Task details » Report how many lines below contain the word "README", giving the number and no other words.

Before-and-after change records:
:::

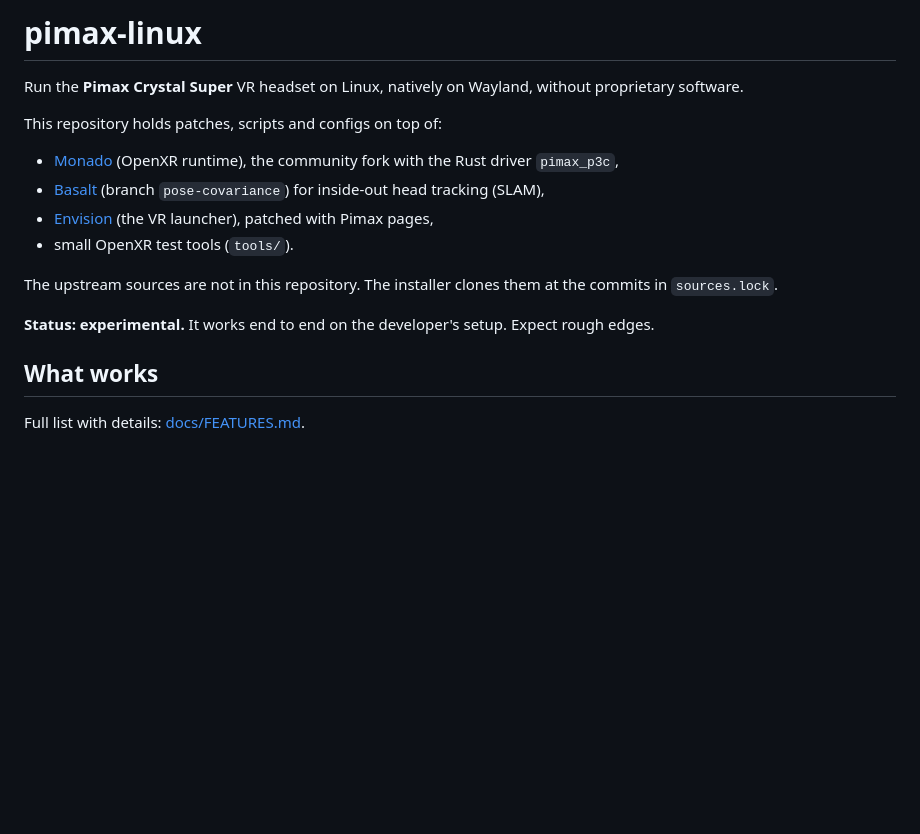
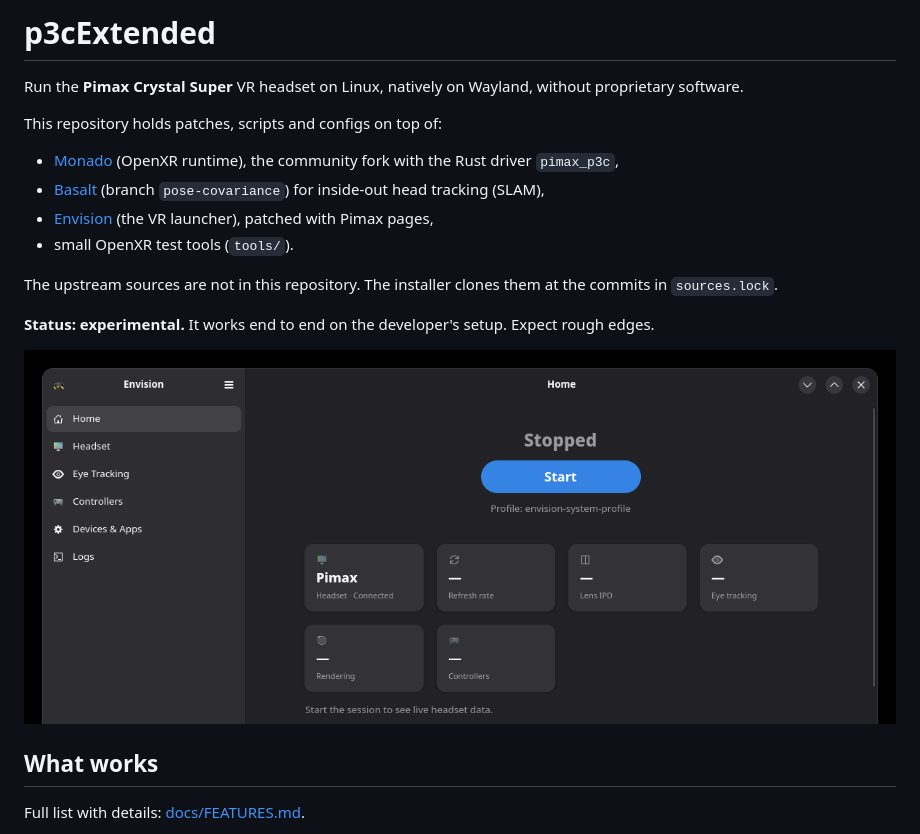
Before and after one commit to DByte308/p3cExtended, a Markdown page: README.md, the part around the change. Drawn GitHub-style; pictures changed too: docs/screenshots/envision-home.png (added); blank space fills up the shorter version.

Commit message:
README: Envision home screenshot, project name p3cExtended
Co-Authored-By: Claude Opus 5.5 <noreply@anthropic.com>

```diff
--- a/README.md
+++ b/README.md
@@ -1,4 +1,4 @@
-# pimax-linux
+# p3cExtended
 
 Run the **Pimax Crystal Super** VR headset on Linux, natively on Wayland, without proprietary software.
 
@@ -11,6 +11,8 @@ This repository holds patches, scripts and configs on top of:
 The upstream sources are not in this repository. The installer clones them at the commits in `sources.lock`.
 
 **Status: experimental.** It works end to end on the developer's setup. Expect rough edges.
+
+![Envision with the Pimax pages: home screen](docs/screenshots/envision-home.png)
 
 ## What works
 Full list with details: [docs/FEATURES.md](docs/FEATURES.md).
```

:::

Your solution » 4